The COVID-19 pandemic has greatly impacted public health and the economy. As a result, many employers have had to furlough, layoff, or reduce their employee’s hours. Some employers have legitimate reasons for taking these steps. On the other hand, the pandemic has been used as an excuse for some employers to terminate individuals illegally, and for discriminatory reasons – based on age, race, disability, sex, religion, or national origin.
During this pandemic, and even at a time of mass layoffs, it is actually more important for employers to protect employees and their jobs. Employees, too, should be aware that sometimes COVID-19 is being used as an excuse to cover up illegal employment practices.
Illegal Termination Practices
Although public health authorities have identified a person’s age as a significant risk factor in developing complications from Covid-19, the Age Discrimination in Employment Act (“ADEA”) prohibits discrimination against those age 40 years or older.
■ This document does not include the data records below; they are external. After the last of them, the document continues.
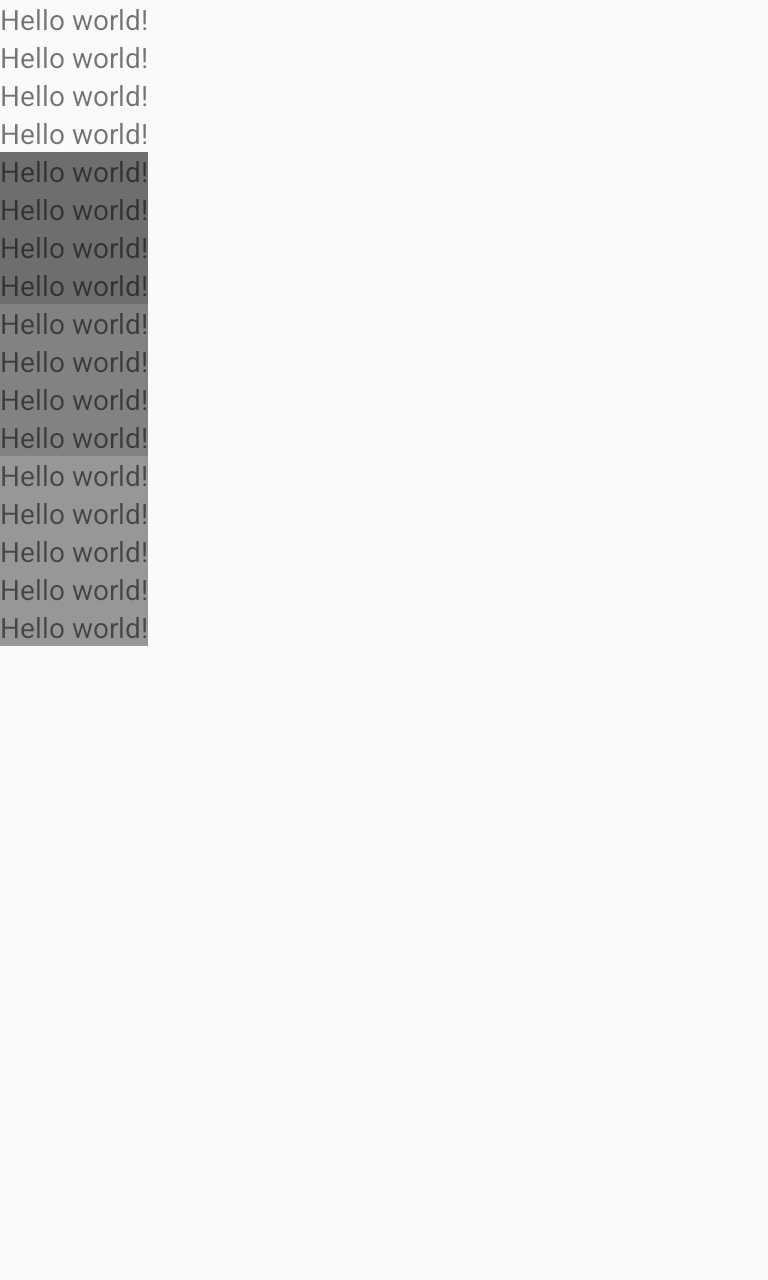
Repository: deyan-yosifov/Android
Layout: Workspace/BouncingBallGame/res/layout/activity_accelerometer_monitor.xml
An editor plug-in stored every save of this project. The layout is shown before and after the next save, followed by the edit.
It is drawn on a 768 x 1280 px phone screen (xhdpi) without system bars, with theme AppTheme; the app's code is not run.

Above is the layout before, as saved 2015-01-04 07:37:56.

After the next save:
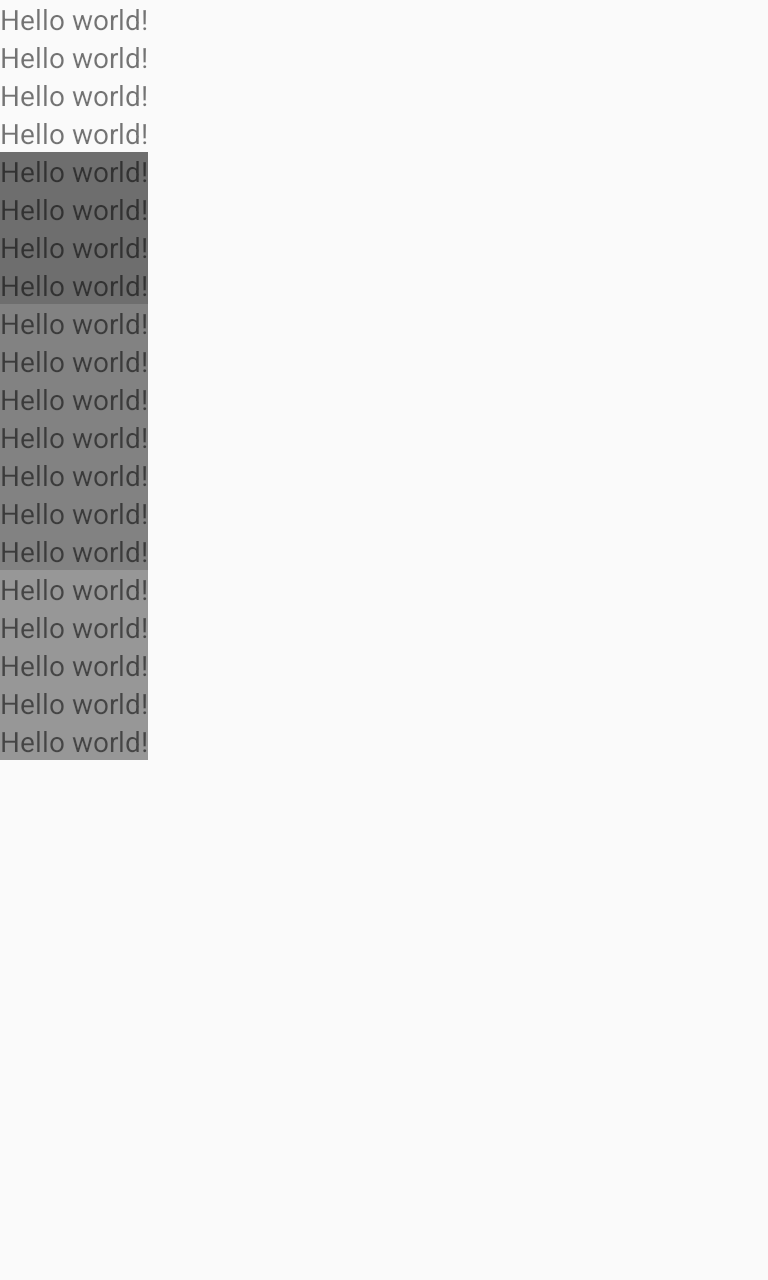
Saved 4 min 51 s later.
--- a/Workspace/BouncingBallGame/res/layout/activity_accelerometer_monitor.xml
+++ b/Workspace/BouncingBallGame/res/layout/activity_accelerometer_monitor.xml
@@ -99,6 +99,24 @@
 	        android:layout_height="wrap_content"
 	        android:id="@+id/gravity_length_coordinate_textView"
 	        android:text="@string/hello_world" />
+
+	    <TextView
+	        android:layout_width="wrap_content"
+	        android:layout_height="wrap_content"
+	        android:id="@+id/min_gravity_length_textView"
+	        android:text="@string/hello_world" />
+
+	    <TextView
+	        android:layout_width="wrap_content"
+	        android:layout_height="wrap_content"
+	        android:id="@+id/max_gravity_length_textView"
+	        android:text="@string/hello_world" />
+
+	    <TextView
+	        android:layout_width="wrap_content"
+	        android:layout_height="wrap_content"
+	        android:id="@+id/average_gravity_length_textView"
+	        android:text="@string/hello_world" />
 	</LinearLayout>
 
 	<LinearLayout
There are a number of reasons why Employers may target older employees discriminatorily, including eliminating their higher salaries, trying to avoid health insurance costs, or avoiding the risk of an employee’s need for additional medical leave.
Employers may also believe stereotypes about older employees such as that they will be unable to adapt to telework; however, even if an employer takes an action for a “good reason” such as protecting the employee from an increased risk of severe illness and complications, an employer may still be in violation of the ADEA. Under the ADEA, employers are not permitted to involuntarily exclude individuals from the workplace based on the employee’s age, no matter how pure their intentions are.
COVID-19 presents a number of issues for individuals with disabilities, but many protections are in place under federal and state laws. These laws prohibit employment discrimination on the basis of a disability or a perceived disability. A disability can be a mental or physical impairment which substantially limits a major life activity. Whether a Covid-19 diagnosis would qualify as a disability likely depends on the effect it has on the individual.
Generally, for most cases, the ADA requires employers to offer reasonable accommodations to a disabled employee, as long as it does not present an undue burden on the employer. An employer must assess the need for a reasonable accommodation on a case by case basis. In light of the current pandemic, an influx of individuals will be requesting accommodations for underlying ADA-qualifying conditions. If an employee requests a reasonable accommodation, the employer has the obligation to asses that employee’s rights under the law, and, if appropriate, grant that employee’s request for a reasonable accommodation to minimize potential exposure to COVID-19. One option for an accommodation could be to offer the employee additional PPE or telework.
Retaliation for FFCRA or FMLA Leave
Another huge concern for employees during the pandemic is the use of leave, both Family and Medical Leave Act (“FMLA”) and Families First Coronavirus Response Act (“FFCRA”), and a fear of retaliation. The FFRCA requires certain employers to provide employees with paid sick leave or expanded family and medical leave for specified reasons related to COVID-19 through December 31, 2020. Both the FMLA and the FFCRA contain anti-retaliation, and both prohibit employers from retaliating against employees for exercising their rights under these laws.
Legal Assistance for Illegal Termination of Employment
During the pandemic, as employees increasingly exercise their rights to take leave, some companies have struggled to implement effective policies or satisfy these legal requirements. It’s why both employers and employees need to make themselves aware of these Leave protections.
This is not an exclusive list of perils in the workplace for the employee, but are the ones that seem to be increasingly prevalent during these difficult times.
If you believe you have suffered from discrimination or retaliation due to a protected characteristic or activity, such as race, color, religion, national origin, age (over 40), sex, disability and FFCRA/FMLA retaliation and want to learn more about your rights, contact an attorney for further advice on your potential claim. Our attorneys are always available to hear your story and answer any other questions you may have regarding what we know to be this very difficult time.